- **Action item**:
Go to the line containing "added submission instructions" in the records below and retype from there through the final line, exactly.

User interface change data:

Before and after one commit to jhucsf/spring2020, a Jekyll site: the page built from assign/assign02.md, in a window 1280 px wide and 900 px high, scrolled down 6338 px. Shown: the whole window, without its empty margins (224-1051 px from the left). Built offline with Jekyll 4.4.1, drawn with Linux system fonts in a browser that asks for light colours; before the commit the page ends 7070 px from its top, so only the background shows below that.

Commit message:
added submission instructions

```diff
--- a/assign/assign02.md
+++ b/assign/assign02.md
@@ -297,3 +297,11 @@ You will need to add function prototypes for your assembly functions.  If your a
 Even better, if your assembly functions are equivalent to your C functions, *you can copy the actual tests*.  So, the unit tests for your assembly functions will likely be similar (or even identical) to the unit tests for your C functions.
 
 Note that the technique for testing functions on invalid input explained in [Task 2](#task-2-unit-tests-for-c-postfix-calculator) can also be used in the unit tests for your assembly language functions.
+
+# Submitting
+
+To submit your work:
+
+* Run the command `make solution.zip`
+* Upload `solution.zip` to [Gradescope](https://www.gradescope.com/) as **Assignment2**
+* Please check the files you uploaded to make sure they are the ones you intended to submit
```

- **Finished exercise**:
added submission instructions

```diff
--- a/assign/assign02.md
+++ b/assign/assign02.md
@@ -297,3 +297,11 @@ You will need to add function prototypes for your assembly functions.  If your a
 Even better, if your assembly functions are equivalent to your C functions, *you can copy the actual tests*.  So, the unit tests for your assembly functions will likely be similar (or even identical) to the unit tests for your C functions.
 
 Note that the technique for testing functions on invalid input explained in [Task 2](#task-2-unit-tests-for-c-postfix-calculator) can also be used in the unit tests for your assembly language functions.
+
+# Submitting
+
+To submit your work:
+
+* Run the command `make solution.zip`
+* Upload `solution.zip` to [Gradescope](https://www.gradescope.com/) as **Assignment2**
+* Please check the files you uploaded to make sure they are the ones you intended to submit
```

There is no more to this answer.